externalities -funds from outside source such as the Saudi government
The resurgence of
Islam in Africa in the 70s through the 90s was triggered by the weak
and corrupt governments of Africa that were unable to provide the
basic needs of their citizens. Consequently, the organizations that
emerged in the Islamic world became the progenitor of Islamization.
The societal disorders in these countries make Islam to flourish since
the masses were neglected by their own governments. Additionally,
African governments were also responsible for the spread of Islam. For
example, the Nigerian Government aided and abetted the Islamic faith
by establishing a mouth piece of Islam known as Izala, an organization
that advances Islamism. More importantly, the Saudi government is
known for exporting a brand of Islam known as Wahhabism in order to
counteract the Sufis elements in Nigeria and Senegal as a way of
gaining an ideological foot hold and influence in the region.
Islam will continue
to be on the rise because it is not only a religion but a way of
living to billions of people. It is also well organized religion that
attracts intelligentsias. Its doctrine of monotheism is attractive to
many converts. One thing should be said. It is a greatly misunderstood
religion due to the naiveté of the west and its arrogant behavior
toward non-Christian religions. Its resurgence is deeply rooted in
will continue to pose problems to the West as most western countries
look at Islam activities under microscopic lens of 9/11. To check
these problems two steps may be taken. First, the West must make
concerted efforts to address the issue of global poverty. In addition,
because of diversity of Islamic activism the west should exercise
caution in their policies. Second, the Palestinian issues should be
addressed. In the sub-Saharan there will be tensions between Islam and
Christianity that will continue particularly in Nigeria where certain
governors in the northern parts of the country are trying to implement

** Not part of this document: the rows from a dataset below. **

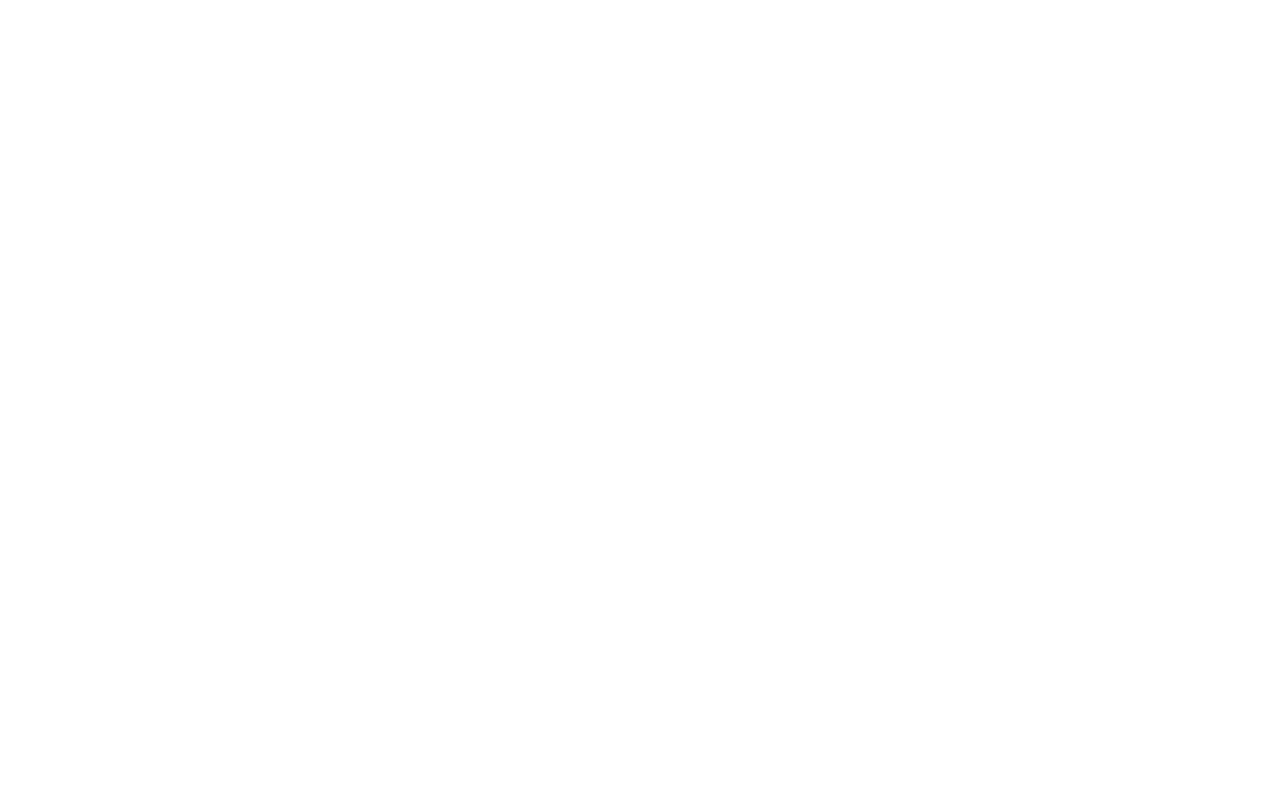
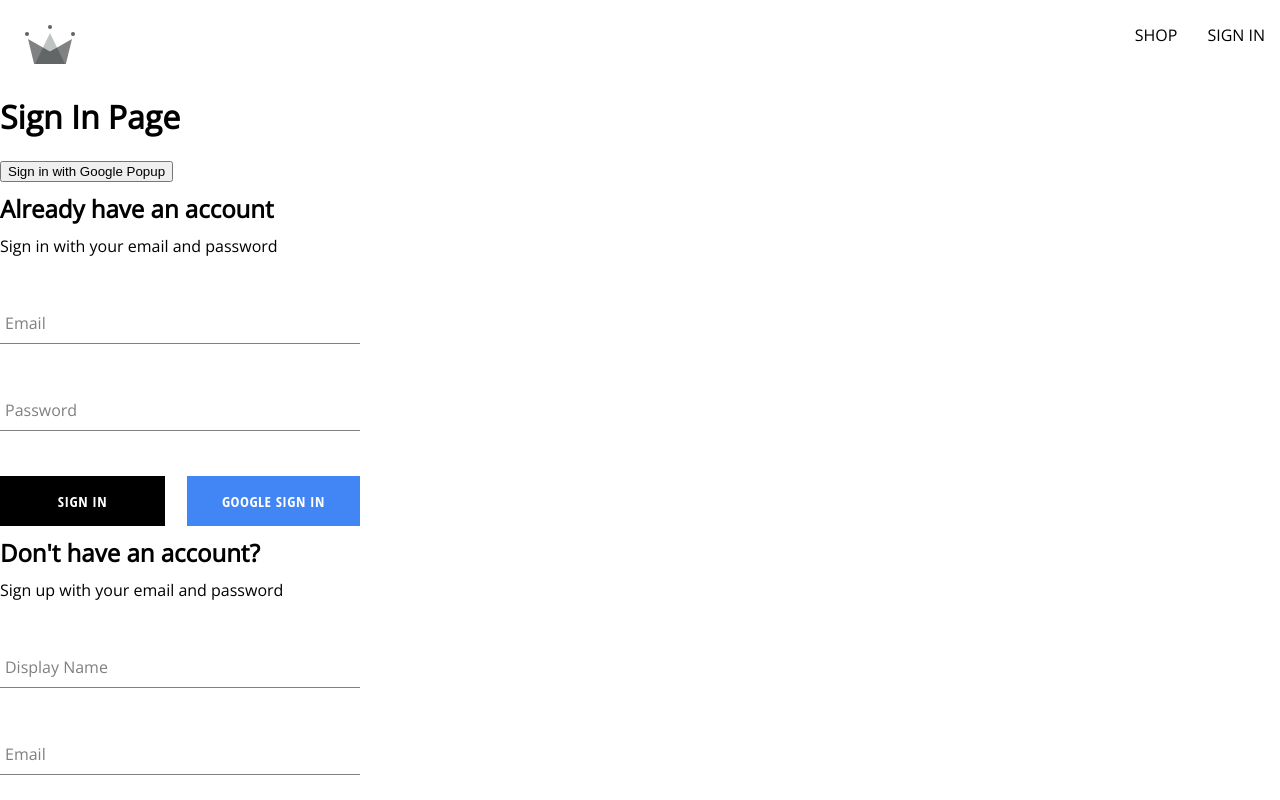
Before and after one commit to htmlasasssin/crwn-clothing, a React (Create React App) app: page /auth in a window 1280 px wide. Before the commit this address had no page. Shown: the top 800 px of the page. Built offline with nearby package versions, Linux system fonts and the light colour scheme; a web font is replaced by a local one.

Commit message:
adding sign in form component

```diff
--- a/src/App.js
+++ b/src/App.js
@@ -2,7 +2,7 @@
 
 import Home from "./routes/home/home.component";
 import Navigation from "./routes/navigation/navigation.component";
-import SignIn from "./routes/sign-in/sign-in.component";
+import Authentication from "./routes/authentication/authentication.component";
 
 const Shop = () => {
   return (
@@ -16,7 +16,7 @@
       <Route path='/' element={<Navigation />}>
         <Route index element={<Home />}></Route>
         <Route path='shop' element={<Shop />}></Route>
-        <Route path='sign-in' element={<SignIn/>}></Route>
+        <Route path='auth' element={<Authentication/>}></Route>
       </Route>
     </Routes>
   )
--- /dev/null
+++ b/src/components/sign-in-form/sign-in-form.component.jsx
@@ -0,0 +1,59 @@
+import { useState } from "react";
+
+import Button from "../button/button.component";
+import FormInput from "../form-input/form-input.component";
+
+import { createUserDocumentFromAuth, signInWithGooglePopup, signInAuthUserWithEmailAndPassword } from "../../utils/firebase/firebase.utils";
+
+import './sign-in-form.styles.scss'
+
+const defaultFormFields = {
+  email: '',
+  password: ''
+}
+
+const SignInForm = () => {
+
+  const [formFields, setFormFields] = useState(defaultFormFields);
+  const { email, password } = formFields;
+
+  const resetFormFields = () => {
+    setFormFields(defaultFormFields);
+  };
+
+  const handleChange = (event) => {
+    const { name, value } = event.target;
+    setFormFields({ ...formFields,  [name]: value})
+  }
+  const handleSubmit = async (event) => {
+    event.preventDefault();
+
+    try {
+      await signInAuthUserWithEmailAndPassword(email, password);
+      resetFormFields();
+    } catch (error) {
+      console.log(error);
+    }
+  }
+  const signInWithGoogle = async () => {
+    const { user } = await signInWithGooglePopup();
+    await createUserDocumentFromAuth(user);
+  }
+
+  return (
+    <div className="sign-in-container">
+      <h2>Already have an account</h2>
+      <span>Sign in with your email and password</span>
+      <form onSubmit={handleSubmit}>
+        <FormInput required type='email' label='Email' name='email' value={email} onChange={handleChange}></FormInput>
+        <FormInput required type='password' label='Password' name='password' value={password} onChange={handleChange}></FormInput>
+        <div className="buttons-container">
+          <Button type='submit'>Sign In</Button>
+          <Button onClick={ signInWithGoogle } buttonType='google'>Google sign in</Button>
+        </div>
+      </form>
+    </div>
+  )
+};
+
+export default SignInForm;
--- /dev/null
+++ b/src/components/sign-in-form/sign-in-form.styles.scss
@@ -0,0 +1,13 @@
+.sign-in-container {
+  display: flex;
+  flex-direction: column;
+  width: 360px;
+
+  h2 {
+    margin: 10px 0;
+  }
+  .buttons-container {
+    display: flex;
+    justify-content: space-between;
+  }
+}
--- a/src/routes/sign-in/sign-in.component.jsx
+++ b/src/routes/authentication/authentication.component.jsx
@@ -4,8 +4,9 @@
 } from '../../utils/firebase/firebase.utils'
 
 import SignUpForm from '../../components/sign-up-form/sign-up-form.component'
+import SignInForm from '../../components/sign-in-form/sign-in-form.component'
 
-const SignIn = () => {
+const Authentication = () => {
 
   const logGoogleUser = async () => {
     const { user } = await signInWithGooglePopup();
@@ -18,9 +19,10 @@
       <button onClick={logGoogleUser}>
         Sign in with Google Popup
       </button>
+      <SignInForm />
       <SignUpForm />
     </div>
   )
 }
 
-export default SignIn;
+export default Authentication;
--- a/src/routes/navigation/navigation.component.jsx
+++ b/src/routes/navigation/navigation.component.jsx
@@ -16,7 +16,7 @@
           <Link className="nav-link" to="shop">
             SHOP
           </Link>
-          <Link className="nav-link" to="sign-in">
+          <Link className="nav-link" to="auth">
             SIGN IN
           </Link>
         </div>
--- a/src/utils/firebase/firebase.utils.js
+++ b/src/utils/firebase/firebase.utils.js
@@ -32,7 +32,7 @@
   prompt: 'select_account'
 });
 
-export const signInWithProviderEmailAndPassword = async (email, password) => {
+export const signInAuthUserWithEmailAndPassword = async (email, password) => {
   if(!email || !password) return;
   return await signInWithEmailAndPassword(auth, email, password);
 };
```
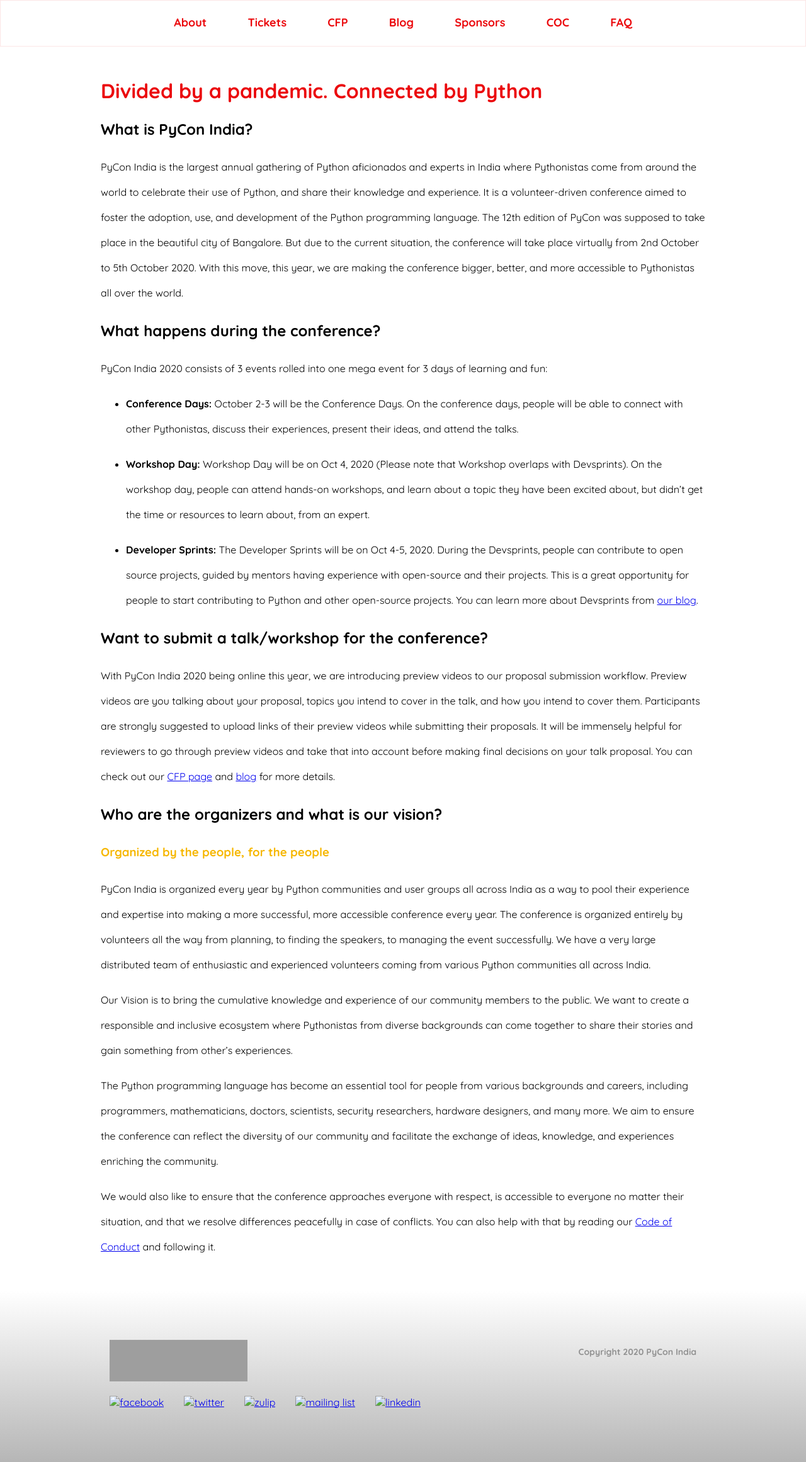
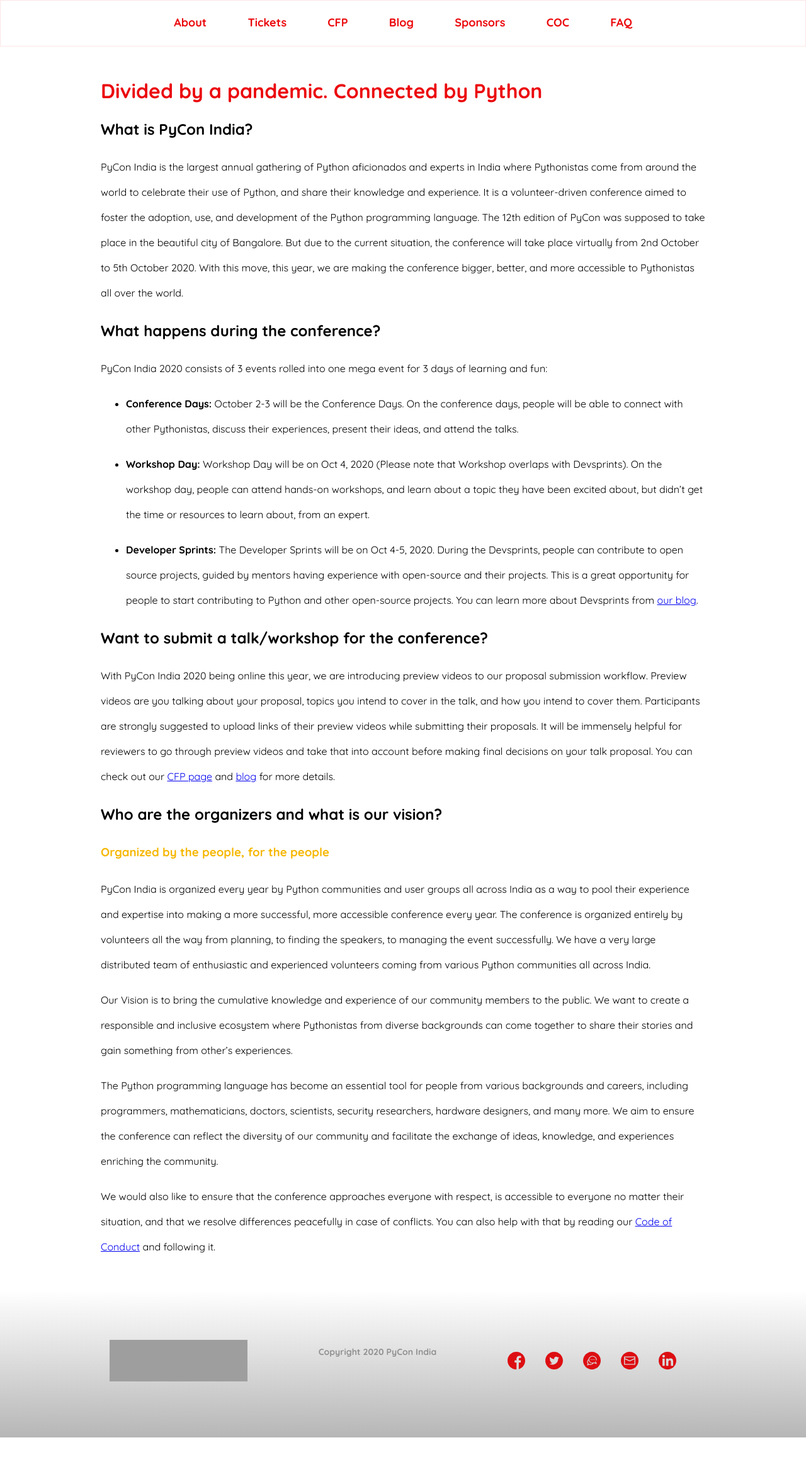
Before and after one commit to pythonindia/inpycon2020, a Jekyll site: the page built from about/index.md, in a window 1280 px wide. Shown: the whole page at 63% size. Built offline with Jekyll 4.4.1, drawn with Linux system fonts in a browser that asks for light colours; after the commit the page ends 2283 px from its top, so only the background shows below that; grey boxes are pictures that could not be loaded.

Commit message:
Update asset URLs and move favicon to assets

```diff
--- a/_includes/footer.html
+++ b/_includes/footer.html
@@ -10,7 +10,7 @@
       {% for item in site.data.social-media %}
         <div>
           <a href="{{ item.link }}" rel="nofollow noreferrer" target="_blank">
-            <img src="{{ item.icon }}" alt="{{ item.title }}" />
+            <img src="{{ item.icon | relative_url }}" alt="{{ item.title }}" />
           </a>
         </div>
       {% endfor %}
--- a/_includes/head.html
+++ b/_includes/head.html
@@ -4,5 +4,5 @@
 	<title>PyCon India - {{ page.title }}</title>
 	<link href="https://fonts.googleapis.com/css2?family=Quicksand:wght@300;400;500;600;700&display=swap" rel="stylesheet">
 	<link rel="stylesheet" href={{ "assets/css/styles.css" | relative_url }}>
-	<link rel="shortcut icon" type="image/png" href="favicon.png" />
+	<link rel="shortcut icon" type="image/png" href={{ "assets/images/favicon.png" | relative_url }} />
  </head>
```
Also changed, not shown: assets/images/favicon.png (renamed from favicon.png).
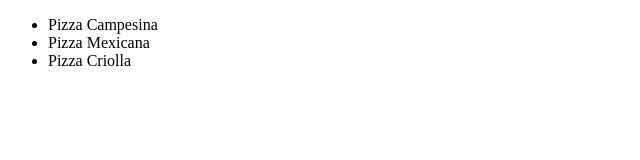
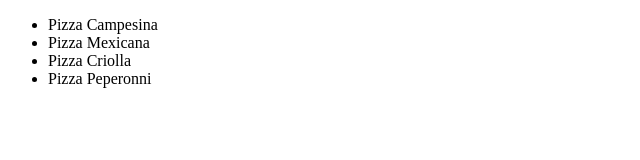
Before and after one commit to JuanBallares03/EjercicioPizzaClase, a plain HTML site: page index.html in a window 1280 px wide. Shown: the full height of the page, 0-640 px from the left. Drawn offline with Linux system fonts and the light colour scheme.

Commit message:
Mis cambios locales

```diff
--- a/index.html
+++ b/index.html
@@ -10,6 +10,7 @@
         <li>Pizza Campesina</li>
         <li>Pizza Mexicana</li>
         <li>Pizza Criolla</li>
+        <li>Pizza Peperonni</li>
 
     </ul>
 </body>
```
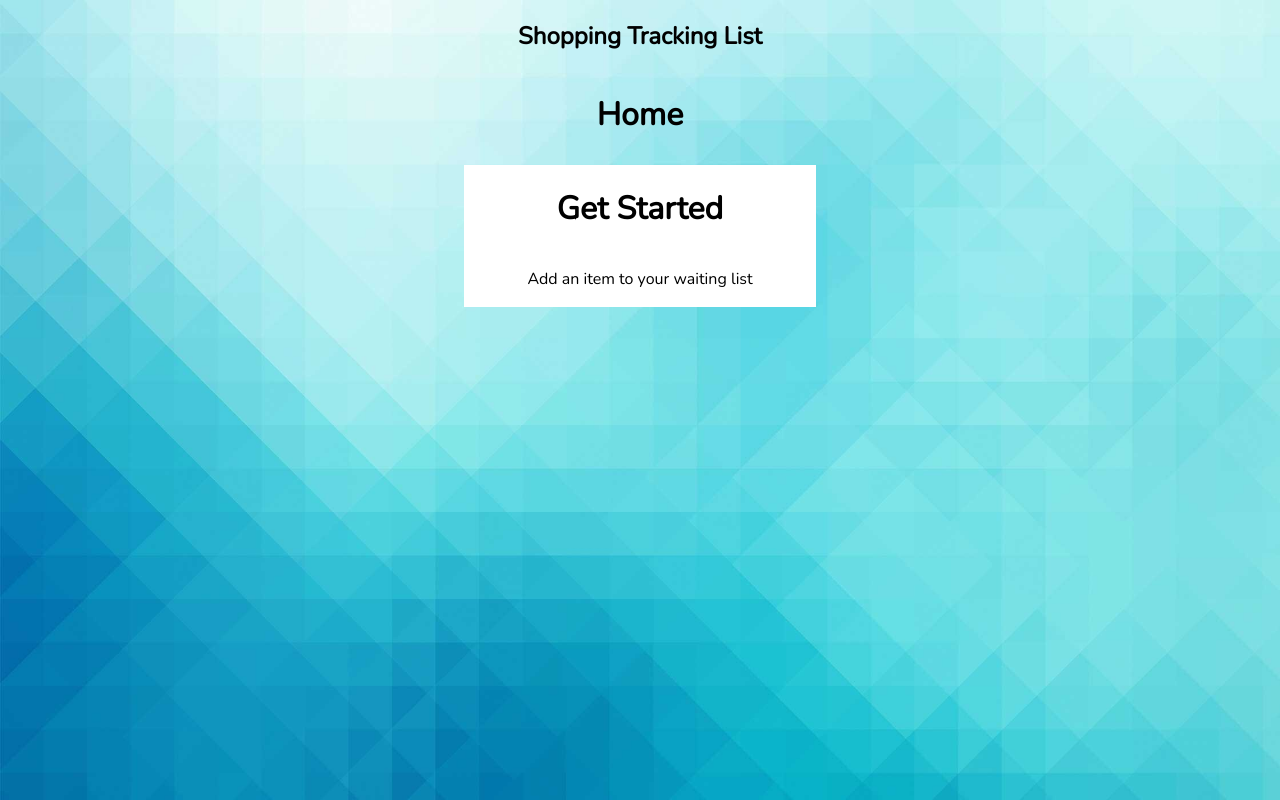
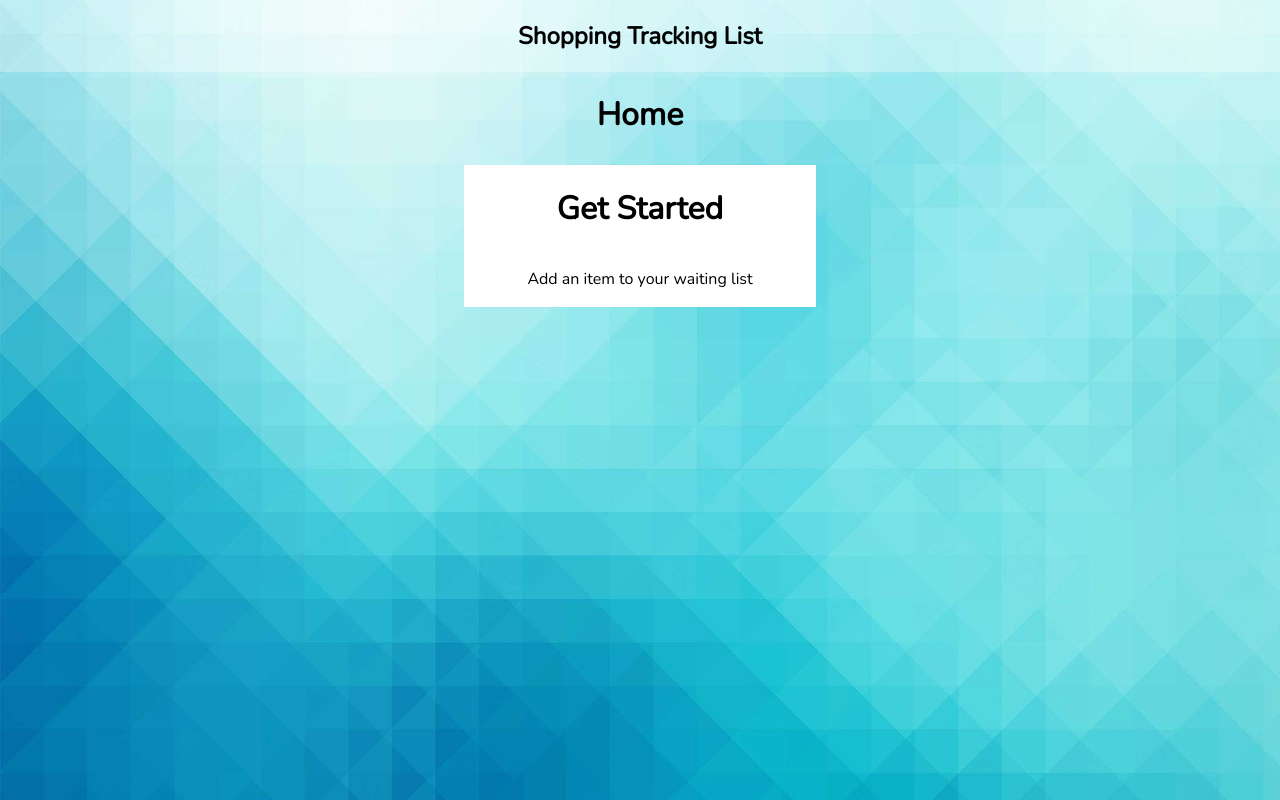
Before and after one commit to zilbers/omri-zilberstein-15-12-2020, a React (Create React App) app in the folder client/: page / in a window 1280 px wide. Built offline with nearby package versions, Linux system fonts and the light colour scheme.

Commit message:
Added background to navbar

```diff
--- a/client/src/components/AppBar.js
+++ b/client/src/components/AppBar.js
@@ -6,17 +6,17 @@ import settings from '../assets/settings.svg';
 import styled from 'styled-components';
 
 const Container = styled.nav`
-  width: 96%;
+  width: 100%;
   display: flex;
   justify-content: space-around;
   align-items: center;
   background-repeat: 'no-repeat';
   background-size: 'cover';
-  padding: 0 2% 0 2%;
+  background: ${({ darkMode }) =>
+    darkMode ? 'rgba(0, 0, 0, 0.3)' : 'rgba(255, 255, 255, 0.3)'};
   a {
     text-decoration: none;
     color: ${({ darkMode }) => (darkMode ? '#68d999' : 'black')};
-    background: ${({ darkMode }) => (darkMode ? 'black' : 'none')};
     border-radius: 5px;
     transition: 0.3s ease-out;
   }
```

Sharia – Islamic code of laws. This will be exacerbated by corrupt
governments of the region.
In discussing the
possible rise of Islam in sub-Sahara, it is important to focus on the
recruiting centers such as universities and other established
organizations that mushroomed in the 90s. The main focus of this
paper is to zero in on the phenomenon that had caused the resurgence
of Islam. In the end, the question will still billow in the air: Why
is Islam such a fast growing religion in the world? In analyzing the
reasons for the advancement of Islam one walks out with a feeling that
the forces underlying the spread of Islam are more complex. Apart from
its complexities, there are many strands of Islam making the rounds in
the world. To treat Islam as a monolithic religion, we fall into the
same pit of not understanding this fast growing religion. What should
be done? The west should be cautious, tolerant and patient. This
should be the guiding policy if we wish to understand the 1.4 billion
people that are adherents of Islam.
It should be noted
that no single reason accounts for most of conversion to Islam. For
example, for black Africa, Islam “displaced a complex mythology which
often pictured the world as alien, frightful, and full of spirits
which had to be appeased (Salaam). To others, Islam appealed to those
“who have become disenchanted with a mysterious amorphous
Christianity” (ibid.). To many, they come to Islam to liberate
themselves from racism and oppression. ( Ibid.)